Problem details
Could you repeat the listing exactly, leaving out the pictures?

Dataset records
▶

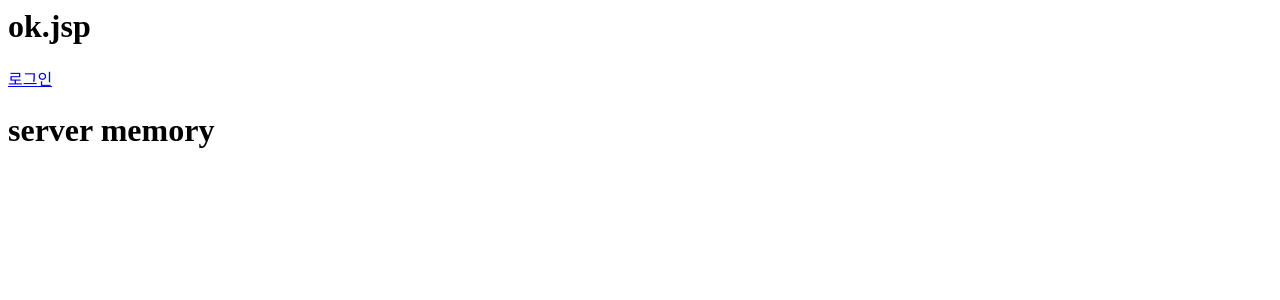
Repository: nojong99/kosta
Page: http://localhost/32_MVCModel2/loginAction
An editor plug-in stored every save of this project. The page is shown before and after the next save, followed by the edit.
The browser window is 1280 px wide. The pictures show the whole page.
The page is served by Tomcat 9. Other server files are loaded and not shown.

Above is the page before, as saved 2026-09-17 02:58:06.

### 32_MVCModel2/src/main/webapp/view/ok.jsp
<%@page import="java.util.Date"%>
<%@ page language="java" contentType="text/html; charset=UTF-8"
    pageEncoding="UTF-8"%>
	<h1>ok.jsp</h1>

	<a href="loginUI">로그인</a>
	<!-- 무엇인가를 주는 페이지 set
		 테스트하는 동선이 중요! 순서가 달라지면 결과가 다름
		 servlet -> Action 에서 처리
	-->
	<h1>server memory</h1>
	<%
		application.setAttribute("info", "모든 서버가 공유");
		session.setAttribute("name", request.getParameter("name"));
		request.setAttribute("date", new Date().toString());
	%>

### 32_MVCModel2/src/main/java/kr/swdl/servlet/LoginActionServlet.java
package kr.swdl.servlet;

import java.io.IOException;
import javax.servlet.ServletException;
import javax.servlet.annotation.WebServlet;
import javax.servlet.http.HttpServlet;
import javax.servlet.http.HttpServletRequest;
import javax.servlet.http.HttpServletResponse;

/**
 * Servlet implementation class LoginActionServlet
 */
@WebServlet("/loginAction")
public class LoginActionServlet extends HttpServlet {

	protected void service(HttpServletRequest request, HttpServletResponse response) throws ServletException, IOException {
//		response.getWriter().append(request.getMethod());
		// 로그인 처리 DAO에서 해줘야함
		request.getRequestDispatcher("/view/ok.jsp").forward(request, response);
//		response.sendRedirect("view/ok.jsp");
	}

//	protected void doGet(HttpServletRequest request, HttpServletResponse response) throws ServletException, IOException {
//		response.getWriter().append("GET").append(request.getContextPath());
//	}
//
//	protected void doPost(HttpServletRequest request, HttpServletResponse response) throws ServletException, IOException {
//		response.getWriter().append("Post").append(request.getContextPath());
//	}

}

After the next save:
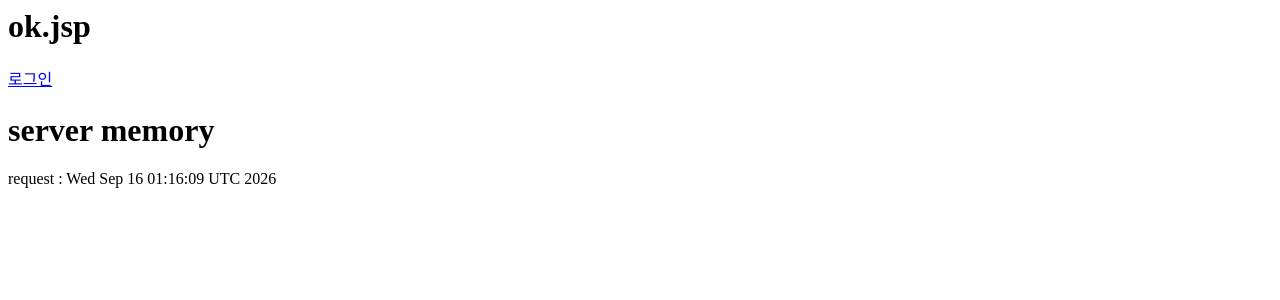
Saved 11 min 43 s later.
--- a/32_MVCModel2/src/main/webapp/view/ok.jsp
+++ b/32_MVCModel2/src/main/webapp/view/ok.jsp
@@ -14,3 +14,4 @@
 		session.setAttribute("name", request.getParameter("name"));
 		request.setAttribute("date", new Date().toString());
 	%>
+	request : ${date} <br>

◀

Answer section
Repository: nojong99/kosta
Page: http://localhost/32_MVCModel2/loginAction
An editor plug-in stored every save of this project. The page is shown before and after the next save, followed by the edit.
The browser window is 1280 px wide. The pictures show the whole page.
The page is served by Tomcat 9. Other server files are loaded and not shown.

Above is the page before, as saved 2026-09-17 02:58:06.

### 32_MVCModel2/src/main/webapp/view/ok.jsp
<%@page import="java.util.Date"%>
<%@ page language="java" contentType="text/html; charset=UTF-8"
    pageEncoding="UTF-8"%>
	<h1>ok.jsp</h1>

	<a href="loginUI">로그인</a>
	<!-- 무엇인가를 주는 페이지 set
		 테스트하는 동선이 중요! 순서가 달라지면 결과가 다름
		 servlet -> Action 에서 처리
	-->
	<h1>server memory</h1>
	<%
		application.setAttribute("info", "모든 서버가 공유");
		session.setAttribute("name", request.getParameter("name"));
		request.setAttribute("date", new Date().toString());
	%>

### 32_MVCModel2/src/main/java/kr/swdl/servlet/LoginActionServlet.java
package kr.swdl.servlet;

import java.io.IOException;
import javax.servlet.ServletException;
import javax.servlet.annotation.WebServlet;
import javax.servlet.http.HttpServlet;
import javax.servlet.http.HttpServletRequest;
import javax.servlet.http.HttpServletResponse;

/**
 * Servlet implementation class LoginActionServlet
 */
@WebServlet("/loginAction")
public class LoginActionServlet extends HttpServlet {

	protected void service(HttpServletRequest request, HttpServletResponse response) throws ServletException, IOException {
//		response.getWriter().append(request.getMethod());
		// 로그인 처리 DAO에서 해줘야함
		request.getRequestDispatcher("/view/ok.jsp").forward(request, response);
//		response.sendRedirect("view/ok.jsp");
	}

//	protected void doGet(HttpServletRequest request, HttpServletResponse response) throws ServletException, IOException {
//		response.getWriter().append("GET").append(request.getContextPath());
//	}
//
//	protected void doPost(HttpServletRequest request, HttpServletResponse response) throws ServletException, IOException {
//		response.getWriter().append("Post").append(request.getContextPath());
//	}

}

After the next save:
Saved 11 min 43 s later.
--- a/32_MVCModel2/src/main/webapp/view/ok.jsp
+++ b/32_MVCModel2/src/main/webapp/view/ok.jsp
@@ -14,3 +14,4 @@
 		session.setAttribute("name", request.getParameter("name"));
 		request.setAttribute("date", new Date().toString());
 	%>
+	request : ${date} <br>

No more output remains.